The Social Security Act entitles a claimant to disability benefits if he is unable to "engage in any substantial gainful activity by reason of any medically determinable physical or mental impairment which can be expected to result in death or which has lasted or can be expected to last for a continuous period of not less than 12 months." 42 U.S.C. §§ 416(i), 423(d)(1)(A). To qualify for benefits, the impairment must result from "anatomical, physiological, or psychological abnormalities which are demonstrable by medically acceptable clinical and laboratory diagnostic techniques." 42 U.S.C. § 423(d)(3); Gallant v. Heckler, 753 F.2d 1450, 1452 (9th Cir. 1984). Further, the impairment must be of "such severity that he is not only unable to do his previous work but cannot, considering his age, education, and work experience, engage in any other kind of substantial gainful work which exists in the national economy." 42 U.S.C. § 423(d)(2)(A).
An individual may seek judicial review of the Commissioner of Social Security's final agency decision. 42 U.S.C. §§ 405(g), 1383(c)(3). However, the scope of review is limited. A court may not overturn the Commissioner's final action unless (1) the ALJ's findings of fact are not supported by substantial evidence, or (2) the ALJ failed to apply the proper legal standards. See Flatten v. Secretary of Health and Human Svcs., 44 F.3d 1453, 1457 (9th Cir. 1995).
"Substantial evidence" means evidence a reasonable person might accept as adequate to support the ALJ's conclusion, considering the record as a whole. See Richardson v. Perales, 402 U.S. 389, 401 (1971); Thomas v. Barnhart, 278 F.3d 947, 954 (9th Cir. 2002). The Court must consider both the evidence that supports and detracts from the Commissioner's conclusions. See Mayes v. Massanari, 276 F.3d 453, 459 (9th Cir. 2001); Desrosiers v. Sec'y of Health and Human Servs., 846 F.2d 573, 576 (9th Cir. 1988).

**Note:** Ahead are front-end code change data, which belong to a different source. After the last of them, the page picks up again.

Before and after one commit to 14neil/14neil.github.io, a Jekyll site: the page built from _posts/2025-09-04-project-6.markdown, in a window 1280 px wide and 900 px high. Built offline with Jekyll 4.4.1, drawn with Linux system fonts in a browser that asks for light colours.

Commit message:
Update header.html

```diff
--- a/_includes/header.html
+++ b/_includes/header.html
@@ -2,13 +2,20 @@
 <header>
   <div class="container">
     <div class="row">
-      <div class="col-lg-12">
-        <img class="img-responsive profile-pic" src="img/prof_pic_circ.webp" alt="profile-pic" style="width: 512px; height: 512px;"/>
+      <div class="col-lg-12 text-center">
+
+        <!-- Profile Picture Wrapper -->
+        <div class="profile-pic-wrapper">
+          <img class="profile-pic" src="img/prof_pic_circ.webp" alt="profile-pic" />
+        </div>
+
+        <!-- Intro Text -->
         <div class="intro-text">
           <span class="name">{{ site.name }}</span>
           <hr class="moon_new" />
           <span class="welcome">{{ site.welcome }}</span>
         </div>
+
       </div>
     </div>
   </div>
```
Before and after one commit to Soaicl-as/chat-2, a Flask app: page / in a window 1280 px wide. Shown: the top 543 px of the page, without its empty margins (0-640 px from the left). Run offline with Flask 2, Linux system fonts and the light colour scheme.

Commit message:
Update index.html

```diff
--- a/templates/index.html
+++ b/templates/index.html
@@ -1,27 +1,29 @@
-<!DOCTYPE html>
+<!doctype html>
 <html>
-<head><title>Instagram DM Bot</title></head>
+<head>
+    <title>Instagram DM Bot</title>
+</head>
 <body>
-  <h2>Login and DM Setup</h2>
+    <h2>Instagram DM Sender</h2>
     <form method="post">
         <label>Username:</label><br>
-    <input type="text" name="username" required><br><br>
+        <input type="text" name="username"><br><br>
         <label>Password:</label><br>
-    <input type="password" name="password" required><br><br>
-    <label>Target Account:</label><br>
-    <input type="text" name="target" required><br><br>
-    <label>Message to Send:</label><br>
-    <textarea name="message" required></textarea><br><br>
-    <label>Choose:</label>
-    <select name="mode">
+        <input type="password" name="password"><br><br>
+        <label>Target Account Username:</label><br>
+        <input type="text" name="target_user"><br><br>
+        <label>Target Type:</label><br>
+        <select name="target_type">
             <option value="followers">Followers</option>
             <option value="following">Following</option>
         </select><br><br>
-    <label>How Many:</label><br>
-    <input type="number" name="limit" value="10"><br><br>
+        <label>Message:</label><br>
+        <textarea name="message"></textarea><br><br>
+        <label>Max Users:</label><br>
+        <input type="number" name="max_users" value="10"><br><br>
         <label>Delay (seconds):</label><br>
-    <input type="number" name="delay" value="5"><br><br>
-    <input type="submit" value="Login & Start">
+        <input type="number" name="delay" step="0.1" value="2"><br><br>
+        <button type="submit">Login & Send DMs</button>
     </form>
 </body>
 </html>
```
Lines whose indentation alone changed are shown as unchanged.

Even if substantial evidence supports the ALJ's findings, a court must set the decision aside if the ALJ failed to apply the proper legal standards in weighing the evidence and reaching a decision. See Benitez v. Califano, 573 F.2d 653, 655 (9th Cir. 1978). But if the evidence supports more than one rational interpretation, the ...